━━━━━ SOURCE MATERIAL

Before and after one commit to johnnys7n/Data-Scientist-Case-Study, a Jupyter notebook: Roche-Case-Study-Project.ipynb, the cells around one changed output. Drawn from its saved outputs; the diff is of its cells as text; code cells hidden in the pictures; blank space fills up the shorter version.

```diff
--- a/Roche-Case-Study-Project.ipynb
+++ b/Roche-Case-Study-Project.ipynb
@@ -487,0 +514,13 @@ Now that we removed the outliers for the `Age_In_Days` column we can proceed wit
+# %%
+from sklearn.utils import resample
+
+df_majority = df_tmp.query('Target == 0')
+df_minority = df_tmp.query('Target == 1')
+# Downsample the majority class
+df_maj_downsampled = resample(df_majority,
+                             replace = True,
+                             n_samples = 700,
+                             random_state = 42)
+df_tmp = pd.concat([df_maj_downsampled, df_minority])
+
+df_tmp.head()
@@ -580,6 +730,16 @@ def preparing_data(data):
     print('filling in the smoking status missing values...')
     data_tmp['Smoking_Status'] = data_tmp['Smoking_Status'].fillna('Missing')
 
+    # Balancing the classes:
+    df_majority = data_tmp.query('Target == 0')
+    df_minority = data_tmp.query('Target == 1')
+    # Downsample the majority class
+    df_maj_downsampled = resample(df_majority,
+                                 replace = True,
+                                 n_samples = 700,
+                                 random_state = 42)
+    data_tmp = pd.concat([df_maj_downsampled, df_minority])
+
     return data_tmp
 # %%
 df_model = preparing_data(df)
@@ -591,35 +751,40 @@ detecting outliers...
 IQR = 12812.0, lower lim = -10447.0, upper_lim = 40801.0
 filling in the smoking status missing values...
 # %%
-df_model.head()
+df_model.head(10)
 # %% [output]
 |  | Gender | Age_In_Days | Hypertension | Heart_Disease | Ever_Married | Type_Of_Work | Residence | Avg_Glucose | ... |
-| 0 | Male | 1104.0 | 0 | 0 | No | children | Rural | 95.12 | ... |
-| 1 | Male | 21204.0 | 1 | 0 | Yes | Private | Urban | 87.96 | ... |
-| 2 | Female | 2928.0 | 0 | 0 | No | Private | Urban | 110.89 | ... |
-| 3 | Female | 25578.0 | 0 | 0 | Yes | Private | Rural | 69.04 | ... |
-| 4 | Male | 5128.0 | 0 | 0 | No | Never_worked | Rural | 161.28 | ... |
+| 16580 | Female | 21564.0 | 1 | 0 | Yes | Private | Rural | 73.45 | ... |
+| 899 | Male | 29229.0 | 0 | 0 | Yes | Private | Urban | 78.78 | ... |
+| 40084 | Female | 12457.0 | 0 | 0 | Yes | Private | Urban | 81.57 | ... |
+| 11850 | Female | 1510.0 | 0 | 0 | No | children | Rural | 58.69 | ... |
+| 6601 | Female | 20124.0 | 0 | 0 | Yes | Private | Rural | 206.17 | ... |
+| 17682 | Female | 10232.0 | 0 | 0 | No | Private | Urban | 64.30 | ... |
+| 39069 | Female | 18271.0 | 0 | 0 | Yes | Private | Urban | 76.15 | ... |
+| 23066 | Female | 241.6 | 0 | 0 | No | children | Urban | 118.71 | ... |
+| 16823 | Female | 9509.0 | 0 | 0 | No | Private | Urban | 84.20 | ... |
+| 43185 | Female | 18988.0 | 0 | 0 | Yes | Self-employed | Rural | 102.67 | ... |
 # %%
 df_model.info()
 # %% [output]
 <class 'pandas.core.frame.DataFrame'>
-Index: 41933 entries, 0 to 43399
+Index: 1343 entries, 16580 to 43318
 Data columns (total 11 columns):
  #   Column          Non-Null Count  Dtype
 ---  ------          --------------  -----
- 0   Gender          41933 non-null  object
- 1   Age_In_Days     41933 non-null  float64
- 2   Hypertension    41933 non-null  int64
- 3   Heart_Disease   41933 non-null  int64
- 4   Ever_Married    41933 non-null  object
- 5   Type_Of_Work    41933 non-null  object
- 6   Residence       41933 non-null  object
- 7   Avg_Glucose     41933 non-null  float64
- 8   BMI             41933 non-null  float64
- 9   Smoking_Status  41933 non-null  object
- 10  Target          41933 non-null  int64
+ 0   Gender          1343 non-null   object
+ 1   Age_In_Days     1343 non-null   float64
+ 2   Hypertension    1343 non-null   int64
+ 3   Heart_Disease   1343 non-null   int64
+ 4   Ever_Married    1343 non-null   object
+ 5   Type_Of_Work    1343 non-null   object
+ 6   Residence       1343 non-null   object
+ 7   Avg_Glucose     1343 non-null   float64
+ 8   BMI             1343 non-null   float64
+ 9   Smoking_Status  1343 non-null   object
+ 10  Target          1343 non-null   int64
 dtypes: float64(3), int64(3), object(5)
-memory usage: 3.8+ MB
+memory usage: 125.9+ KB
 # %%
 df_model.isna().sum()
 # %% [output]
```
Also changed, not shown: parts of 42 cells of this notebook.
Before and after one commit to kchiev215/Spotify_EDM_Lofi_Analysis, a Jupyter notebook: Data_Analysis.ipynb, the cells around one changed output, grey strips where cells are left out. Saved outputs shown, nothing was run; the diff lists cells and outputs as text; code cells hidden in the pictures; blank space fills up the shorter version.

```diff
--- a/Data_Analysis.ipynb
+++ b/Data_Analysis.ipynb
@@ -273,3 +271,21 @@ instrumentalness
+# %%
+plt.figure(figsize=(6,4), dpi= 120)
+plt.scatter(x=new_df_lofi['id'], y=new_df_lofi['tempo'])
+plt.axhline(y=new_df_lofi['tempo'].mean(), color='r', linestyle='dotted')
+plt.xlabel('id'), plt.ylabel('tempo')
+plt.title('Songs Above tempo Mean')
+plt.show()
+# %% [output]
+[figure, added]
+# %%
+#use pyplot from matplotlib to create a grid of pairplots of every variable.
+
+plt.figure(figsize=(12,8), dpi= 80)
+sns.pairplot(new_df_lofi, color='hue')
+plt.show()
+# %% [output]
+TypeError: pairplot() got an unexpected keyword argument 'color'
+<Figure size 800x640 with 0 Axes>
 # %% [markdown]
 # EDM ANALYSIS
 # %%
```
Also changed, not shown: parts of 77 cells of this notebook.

━━━━━━━━━━

Please output the records shown above, with every character intact.

Before and after one commit to johnnys7n/Data-Scientist-Case-Study, a Jupyter notebook: Roche-Case-Study-Project.ipynb, the cells around one changed output. Drawn from its saved outputs; the diff is of its cells as text; code cells hidden in the pictures; blank space fills up the shorter version.

```diff
--- a/Roche-Case-Study-Project.ipynb
+++ b/Roche-Case-Study-Project.ipynb
@@ -487,0 +514,13 @@ Now that we removed the outliers for the `Age_In_Days` column we can proceed wit
+# %%
+from sklearn.utils import resample
+
+df_majority = df_tmp.query('Target == 0')
+df_minority = df_tmp.query('Target == 1')
+# Downsample the majority class
+df_maj_downsampled = resample(df_majority,
+                             replace = True,
+                             n_samples = 700,
+                             random_state = 42)
+df_tmp = pd.concat([df_maj_downsampled, df_minority])
+
+df_tmp.head()
@@ -580,6 +730,16 @@ def preparing_data(data):
     print('filling in the smoking status missing values...')
     data_tmp['Smoking_Status'] = data_tmp['Smoking_Status'].fillna('Missing')
 
+    # Balancing the classes:
+    df_majority = data_tmp.query('Target == 0')
+    df_minority = data_tmp.query('Target == 1')
+    # Downsample the majority class
+    df_maj_downsampled = resample(df_majority,
+                                 replace = True,
+                                 n_samples = 700,
+                                 random_state = 42)
+    data_tmp = pd.concat([df_maj_downsampled, df_minority])
+
     return data_tmp
 # %%
 df_model = preparing_data(df)
@@ -591,35 +751,40 @@ detecting outliers...
 IQR = 12812.0, lower lim = -10447.0, upper_lim = 40801.0
 filling in the smoking status missing values...
 # %%
-df_model.head()
+df_model.head(10)
 # %% [output]
 |  | Gender | Age_In_Days | Hypertension | Heart_Disease | Ever_Married | Type_Of_Work | Residence | Avg_Glucose | ... |
-| 0 | Male | 1104.0 | 0 | 0 | No | children | Rural | 95.12 | ... |
-| 1 | Male | 21204.0 | 1 | 0 | Yes | Private | Urban | 87.96 | ... |
-| 2 | Female | 2928.0 | 0 | 0 | No | Private | Urban | 110.89 | ... |
-| 3 | Female | 25578.0 | 0 | 0 | Yes | Private | Rural | 69.04 | ... |
-| 4 | Male | 5128.0 | 0 | 0 | No | Never_worked | Rural | 161.28 | ... |
+| 16580 | Female | 21564.0 | 1 | 0 | Yes | Private | Rural | 73.45 | ... |
+| 899 | Male | 29229.0 | 0 | 0 | Yes | Private | Urban | 78.78 | ... |
+| 40084 | Female | 12457.0 | 0 | 0 | Yes | Private | Urban | 81.57 | ... |
+| 11850 | Female | 1510.0 | 0 | 0 | No | children | Rural | 58.69 | ... |
+| 6601 | Female | 20124.0 | 0 | 0 | Yes | Private | Rural | 206.17 | ... |
+| 17682 | Female | 10232.0 | 0 | 0 | No | Private | Urban | 64.30 | ... |
+| 39069 | Female | 18271.0 | 0 | 0 | Yes | Private | Urban | 76.15 | ... |
+| 23066 | Female | 241.6 | 0 | 0 | No | children | Urban | 118.71 | ... |
+| 16823 | Female | 9509.0 | 0 | 0 | No | Private | Urban | 84.20 | ... |
+| 43185 | Female | 18988.0 | 0 | 0 | Yes | Self-employed | Rural | 102.67 | ... |
 # %%
 df_model.info()
 # %% [output]
 <class 'pandas.core.frame.DataFrame'>
-Index: 41933 entries, 0 to 43399
+Index: 1343 entries, 16580 to 43318
 Data columns (total 11 columns):
  #   Column          Non-Null Count  Dtype
 ---  ------          --------------  -----
- 0   Gender          41933 non-null  object
- 1   Age_In_Days     41933 non-null  float64
- 2   Hypertension    41933 non-null  int64
- 3   Heart_Disease   41933 non-null  int64
- 4   Ever_Married    41933 non-null  object
- 5   Type_Of_Work    41933 non-null  object
- 6   Residence       41933 non-null  object
- 7   Avg_Glucose     41933 non-null  float64
- 8   BMI             41933 non-null  float64
- 9   Smoking_Status  41933 non-null  object
- 10  Target          41933 non-null  int64
+ 0   Gender          1343 non-null   object
+ 1   Age_In_Days     1343 non-null   float64
+ 2   Hypertension    1343 non-null   int64
+ 3   Heart_Disease   1343 non-null   int64
+ 4   Ever_Married    1343 non-null   object
+ 5   Type_Of_Work    1343 non-null   object
+ 6   Residence       1343 non-null   object
+ 7   Avg_Glucose     1343 non-null   float64
+ 8   BMI             1343 non-null   float64
+ 9   Smoking_Status  1343 non-null   object
+ 10  Target          1343 non-null   int64
 dtypes: float64(3), int64(3), object(5)
-memory usage: 3.8+ MB
+memory usage: 125.9+ KB
 # %%
 df_model.isna().sum()
 # %% [output]
```
Also changed, not shown: parts of 42 cells of this notebook.
Before and after one commit to kchiev215/Spotify_EDM_Lofi_Analysis, a Jupyter notebook: Data_Analysis.ipynb, the cells around one changed output, grey strips where cells are left out. Saved outputs shown, nothing was run; the diff lists cells and outputs as text; code cells hidden in the pictures; blank space fills up the shorter version.

```diff
--- a/Data_Analysis.ipynb
+++ b/Data_Analysis.ipynb
@@ -273,3 +271,21 @@ instrumentalness
+# %%
+plt.figure(figsize=(6,4), dpi= 120)
+plt.scatter(x=new_df_lofi['id'], y=new_df_lofi['tempo'])
+plt.axhline(y=new_df_lofi['tempo'].mean(), color='r', linestyle='dotted')
+plt.xlabel('id'), plt.ylabel('tempo')
+plt.title('Songs Above tempo Mean')
+plt.show()
+# %% [output]
+[figure, added]
+# %%
+#use pyplot from matplotlib to create a grid of pairplots of every variable.
+
+plt.figure(figsize=(12,8), dpi= 80)
+sns.pairplot(new_df_lofi, color='hue')
+plt.show()
+# %% [output]
+TypeError: pairplot() got an unexpected keyword argument 'color'
+<Figure size 800x640 with 0 Axes>
 # %% [markdown]
 # EDM ANALYSIS
 # %%
```
Also changed, not shown: parts of 77 cells of this notebook.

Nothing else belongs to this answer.